My step-mother likes St. Patrick's Day, and I suppose if you're stuck in Boston or some other such place you're stuck with rivers being dyed green and all that.
Forget the Guinness-Holiday; have fun instead with the utter trash of pop-culture, the Pussycat Dolls (did you know that they're an award-winning and Grammy Award-nominated American music group?. Their beginning as a modern burlesque I can sort of respect, but that's a decade back. Salon's Heather Havrilesky covered them this weekend (dated March 18 but posted today), and begins with the line, “‘I think the Pussycat Dolls have had a large influence on my generation, and that's why I think I've gravitated towards their music.’—Natascha, 19” I can agree with that, but it seems to have little to do with the “empowerment” message the PCD are supposedly trying to get across; if anything, the group is tied to (as mirror of, perhaps) the insane body image and fashion crap one sees.
I'll just provide the image that was provided on Salon's homepage today (Saturday) when the article was posted there:
What have we got here besides (intentional) fashion tastelessness?
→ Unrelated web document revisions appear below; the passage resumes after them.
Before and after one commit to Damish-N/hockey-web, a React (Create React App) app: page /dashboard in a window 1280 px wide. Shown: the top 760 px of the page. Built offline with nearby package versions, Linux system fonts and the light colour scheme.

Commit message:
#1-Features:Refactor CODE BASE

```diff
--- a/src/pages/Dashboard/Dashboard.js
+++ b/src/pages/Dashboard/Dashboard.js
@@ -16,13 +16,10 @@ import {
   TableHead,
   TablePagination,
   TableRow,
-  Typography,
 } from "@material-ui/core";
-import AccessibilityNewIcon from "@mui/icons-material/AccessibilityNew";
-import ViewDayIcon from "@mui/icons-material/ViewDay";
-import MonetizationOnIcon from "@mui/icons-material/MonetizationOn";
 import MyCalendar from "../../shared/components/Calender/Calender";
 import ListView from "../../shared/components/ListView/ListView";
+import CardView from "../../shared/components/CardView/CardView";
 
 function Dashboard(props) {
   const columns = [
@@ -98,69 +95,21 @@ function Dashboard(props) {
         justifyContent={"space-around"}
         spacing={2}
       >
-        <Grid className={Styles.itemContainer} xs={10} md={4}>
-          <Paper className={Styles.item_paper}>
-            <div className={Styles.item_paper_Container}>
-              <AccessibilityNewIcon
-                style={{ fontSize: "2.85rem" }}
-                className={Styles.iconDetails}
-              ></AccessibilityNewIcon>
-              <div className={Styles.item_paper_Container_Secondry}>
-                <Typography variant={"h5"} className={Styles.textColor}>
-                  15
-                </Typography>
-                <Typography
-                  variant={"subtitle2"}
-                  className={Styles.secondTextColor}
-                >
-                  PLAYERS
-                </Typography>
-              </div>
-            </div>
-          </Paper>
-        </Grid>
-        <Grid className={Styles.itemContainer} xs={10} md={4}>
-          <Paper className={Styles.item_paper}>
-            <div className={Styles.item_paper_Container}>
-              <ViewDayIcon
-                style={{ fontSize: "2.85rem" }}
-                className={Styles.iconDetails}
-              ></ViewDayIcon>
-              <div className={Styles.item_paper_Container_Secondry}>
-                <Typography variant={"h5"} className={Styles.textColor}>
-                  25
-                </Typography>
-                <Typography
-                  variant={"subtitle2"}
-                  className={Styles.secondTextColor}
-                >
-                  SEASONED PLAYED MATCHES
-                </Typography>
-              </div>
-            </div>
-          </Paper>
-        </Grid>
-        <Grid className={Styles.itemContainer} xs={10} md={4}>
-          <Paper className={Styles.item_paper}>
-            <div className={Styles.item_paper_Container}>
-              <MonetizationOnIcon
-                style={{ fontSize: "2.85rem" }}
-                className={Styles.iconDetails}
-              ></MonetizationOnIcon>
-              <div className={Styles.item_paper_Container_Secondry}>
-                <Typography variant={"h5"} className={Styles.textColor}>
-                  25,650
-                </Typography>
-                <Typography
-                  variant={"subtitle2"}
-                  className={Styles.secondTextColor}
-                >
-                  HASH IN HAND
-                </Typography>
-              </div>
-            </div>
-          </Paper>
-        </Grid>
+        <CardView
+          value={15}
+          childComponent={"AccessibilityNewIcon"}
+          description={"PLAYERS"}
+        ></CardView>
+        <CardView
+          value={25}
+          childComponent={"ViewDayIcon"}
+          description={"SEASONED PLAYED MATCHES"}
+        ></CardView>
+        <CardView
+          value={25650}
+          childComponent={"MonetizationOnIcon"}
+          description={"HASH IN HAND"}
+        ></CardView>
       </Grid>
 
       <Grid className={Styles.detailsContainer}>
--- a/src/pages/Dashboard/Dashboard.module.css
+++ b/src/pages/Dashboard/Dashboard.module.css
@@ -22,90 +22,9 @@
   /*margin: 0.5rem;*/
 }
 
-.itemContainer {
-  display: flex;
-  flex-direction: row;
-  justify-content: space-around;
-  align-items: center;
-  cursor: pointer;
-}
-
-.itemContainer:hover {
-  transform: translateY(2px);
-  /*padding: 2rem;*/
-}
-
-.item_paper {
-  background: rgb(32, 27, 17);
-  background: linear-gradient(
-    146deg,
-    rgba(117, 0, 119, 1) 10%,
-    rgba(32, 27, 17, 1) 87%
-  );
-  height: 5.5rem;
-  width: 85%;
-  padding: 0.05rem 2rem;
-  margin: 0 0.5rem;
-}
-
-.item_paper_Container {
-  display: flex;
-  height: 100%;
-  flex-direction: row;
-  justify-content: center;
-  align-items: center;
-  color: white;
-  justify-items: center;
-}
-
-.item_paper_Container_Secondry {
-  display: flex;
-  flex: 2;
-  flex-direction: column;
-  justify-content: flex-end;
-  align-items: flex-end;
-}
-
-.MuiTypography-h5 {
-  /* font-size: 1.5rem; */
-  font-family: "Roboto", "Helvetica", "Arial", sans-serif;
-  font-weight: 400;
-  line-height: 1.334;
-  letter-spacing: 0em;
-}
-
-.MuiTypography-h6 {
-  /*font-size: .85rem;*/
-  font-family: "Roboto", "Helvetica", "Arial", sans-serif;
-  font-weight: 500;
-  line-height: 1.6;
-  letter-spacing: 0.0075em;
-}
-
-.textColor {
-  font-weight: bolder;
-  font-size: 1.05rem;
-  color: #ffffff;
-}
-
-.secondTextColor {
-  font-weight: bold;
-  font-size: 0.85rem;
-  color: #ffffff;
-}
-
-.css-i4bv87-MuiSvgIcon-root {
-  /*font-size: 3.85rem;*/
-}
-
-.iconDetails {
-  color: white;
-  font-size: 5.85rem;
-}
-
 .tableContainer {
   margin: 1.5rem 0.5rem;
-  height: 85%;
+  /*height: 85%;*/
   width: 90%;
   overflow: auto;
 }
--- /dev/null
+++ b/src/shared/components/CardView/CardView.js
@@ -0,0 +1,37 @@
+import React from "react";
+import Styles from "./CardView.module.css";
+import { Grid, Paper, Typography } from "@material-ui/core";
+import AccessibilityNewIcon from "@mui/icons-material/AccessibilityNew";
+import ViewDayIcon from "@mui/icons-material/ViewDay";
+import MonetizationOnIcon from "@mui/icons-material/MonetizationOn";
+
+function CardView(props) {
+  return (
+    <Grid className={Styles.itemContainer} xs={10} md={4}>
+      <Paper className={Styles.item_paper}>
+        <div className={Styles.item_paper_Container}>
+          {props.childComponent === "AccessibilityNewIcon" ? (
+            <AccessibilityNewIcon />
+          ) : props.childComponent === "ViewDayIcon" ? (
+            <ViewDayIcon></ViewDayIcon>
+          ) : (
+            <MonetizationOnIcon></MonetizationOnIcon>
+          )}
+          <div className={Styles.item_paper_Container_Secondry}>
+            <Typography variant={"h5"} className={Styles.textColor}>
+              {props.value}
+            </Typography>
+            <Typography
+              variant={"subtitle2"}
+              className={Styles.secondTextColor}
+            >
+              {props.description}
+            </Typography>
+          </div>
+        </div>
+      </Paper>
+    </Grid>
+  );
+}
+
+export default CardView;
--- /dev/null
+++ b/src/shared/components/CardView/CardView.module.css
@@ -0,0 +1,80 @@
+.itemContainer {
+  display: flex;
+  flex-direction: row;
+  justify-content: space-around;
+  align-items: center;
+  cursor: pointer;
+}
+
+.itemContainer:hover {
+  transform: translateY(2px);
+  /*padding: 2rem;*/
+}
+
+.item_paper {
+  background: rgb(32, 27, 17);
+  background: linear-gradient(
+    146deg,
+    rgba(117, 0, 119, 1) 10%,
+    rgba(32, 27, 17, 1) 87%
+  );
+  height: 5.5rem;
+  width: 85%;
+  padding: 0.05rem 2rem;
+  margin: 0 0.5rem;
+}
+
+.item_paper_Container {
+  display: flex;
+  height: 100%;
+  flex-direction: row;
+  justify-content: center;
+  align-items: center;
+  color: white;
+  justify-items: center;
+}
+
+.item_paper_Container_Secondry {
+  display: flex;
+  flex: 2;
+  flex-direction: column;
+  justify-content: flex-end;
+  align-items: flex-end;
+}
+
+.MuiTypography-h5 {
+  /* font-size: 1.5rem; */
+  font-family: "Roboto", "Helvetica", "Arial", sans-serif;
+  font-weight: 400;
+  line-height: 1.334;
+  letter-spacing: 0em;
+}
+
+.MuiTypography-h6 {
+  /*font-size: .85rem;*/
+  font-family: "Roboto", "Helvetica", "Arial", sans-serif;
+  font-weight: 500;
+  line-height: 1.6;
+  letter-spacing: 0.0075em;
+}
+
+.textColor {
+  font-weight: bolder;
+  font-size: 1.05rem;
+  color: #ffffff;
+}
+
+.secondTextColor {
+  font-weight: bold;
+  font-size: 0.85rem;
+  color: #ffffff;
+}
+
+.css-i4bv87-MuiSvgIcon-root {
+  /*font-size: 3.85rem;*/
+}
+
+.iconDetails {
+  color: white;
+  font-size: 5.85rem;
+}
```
We have no hips, we have boney spines, and lack of muscle tone. And for the most part rather dead eyes, and stringy gross hair that one can excuse, perhaps, because of the performance conditions, sweat, and heat from the stage lamps/lights.
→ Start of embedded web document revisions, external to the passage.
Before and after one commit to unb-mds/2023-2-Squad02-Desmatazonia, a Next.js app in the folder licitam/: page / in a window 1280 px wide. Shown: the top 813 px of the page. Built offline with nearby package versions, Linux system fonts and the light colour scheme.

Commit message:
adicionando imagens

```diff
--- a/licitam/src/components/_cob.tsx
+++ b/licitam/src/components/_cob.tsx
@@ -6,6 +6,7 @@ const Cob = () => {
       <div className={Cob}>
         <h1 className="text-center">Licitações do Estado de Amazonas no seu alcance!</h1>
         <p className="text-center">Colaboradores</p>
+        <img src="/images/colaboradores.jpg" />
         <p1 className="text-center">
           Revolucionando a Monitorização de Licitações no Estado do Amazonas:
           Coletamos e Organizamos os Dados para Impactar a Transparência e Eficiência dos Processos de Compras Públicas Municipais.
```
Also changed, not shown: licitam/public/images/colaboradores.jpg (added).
This all only comes to mind because when I turned the TV on for some reason this last week I came across “Pussycat Dolls Presents: The Search for the Next Doll” on CW—as Havrilesky writes, “the latest television show to suggest that the whoring sea donkeys are storming the gates.” I'd never heard of it and thought at first I'd come across some next-top-model crap when I tuned at the end when someone was being kicked off. I think this was Wednesday and perhaps a rerun from Tuesday, since I would usually turn the TV on for “Lost” Wednesday evenings.
It's none of my business if people want to act this way, dress this way, etc., especially not if they're making good money at it. I'm no proponent of puritanical modesty, Mormon modesty, Muslim modesty, or, for the fashion conscious, muslin modesty, but you know it's a rather obvious sign of stupidity when women & girls want to do the whole anorexic, skanked-out look. There is a wonderful disconnect between the Pussycat Dolls rhetoric and the reality. This is, of course, all quite obvious, which is why I turn off the TV and return to teaching those who care to come to my classes. There is little point in bothering with those who want to emulate this.
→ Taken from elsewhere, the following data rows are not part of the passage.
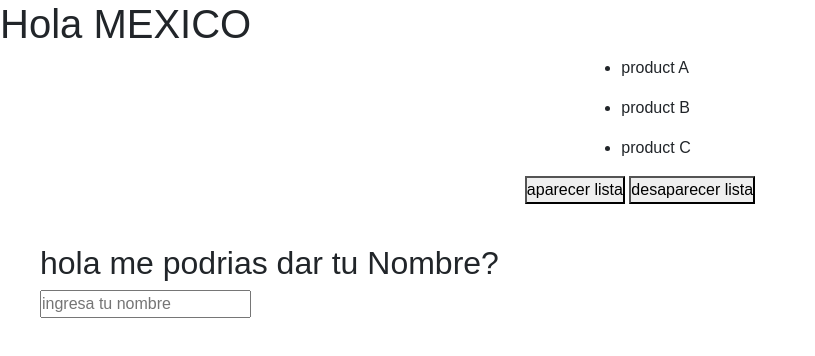
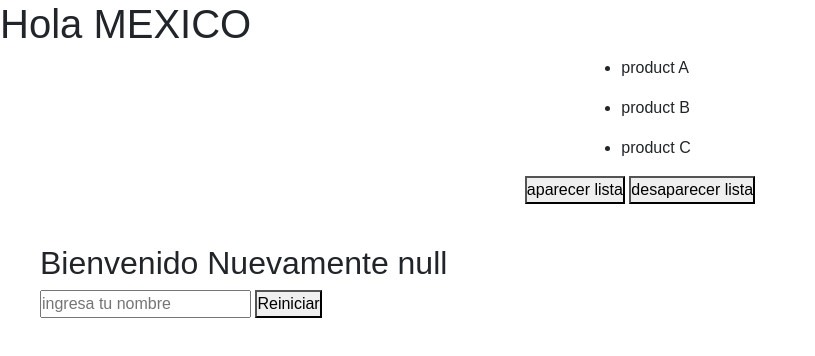
Before and after one commit to epickap039/proyecto-ARA, a website: page DOMsemana9.html in a window 1280 px wide. Shown: the whole page, without its empty margins (0-815 px from the left). Drawn offline with nearby package versions, Linux system fonts and the light colour scheme.

Commit message:
semana 9  DOM

```diff
--- a/DOMsemana9.html
+++ b/DOMsemana9.html
@@ -27,6 +27,7 @@
     <section style="padding: 40px;">
         <h2 id="nombrebienvenida">hola me podrias dar tu Nombre?</h2>
         <input id="inputnombre" placeholder="ingresa tu nombre"> </input>
+        <button onclick='borrarLocal()'>Reiniciar</button>
     </section>
     <script>
         const HolaMundoH1 = document.getElementById("h1HolaMundo");
@@ -83,11 +84,28 @@
 
         let nombrebienvenida = document.getElementById("nombrebienvenida");
         let inputnombre = document.getElementById("inputnombre");
+        let nombreusuario = "";
+        let nombreLocal;
 
-        inputnombre.addEventListener("change", () =>{
-            let escuchar = inputnombre.value;
-            nombrebienvenida.innerHTML = "Bienvenido Nuevamente   "+ escuchar;
-        });
+        if (nombreLocal == null) {
+
+            inputnombre.addEventListener("change", () => {
+                nombreusuario = inputnombre.value;
+                nombrebienvenida.innerHTML = "Bienvenido " + nombreusuario;
+                localStorage.setItem('nombre', nombreusuario);
+            });
+        }
+        if (nombreLocal !== null) {
+            nombreLocal = localStorage.getItem('nombre');
+            nombrebienvenida.innerHTML = "Bienvenido Nuevamente   " + nombreLocal;
+        }
+
+
+        function borrarLocal() {
+            nombrebienvenida.innerHTML = "hola me podrias dar tu Nombre?";
+            localStorage.clear();
+        }
+
 
 
 
```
And St. Patrick's Day is a lot like the Pussycat Dolls in this regard ... lots of emulation, lots of being like somebody else and fitting into a preexisting power or political or religious structure. I of course won't claim that Carnivale is necessarily emancipatory, but anybody who bothers with Rabelais and His World by Mikhail Bakhtin will realize that Carnivale and the carnivalesque have quite a bit in common with true burlesque as well as cabaret.
—March 17 2007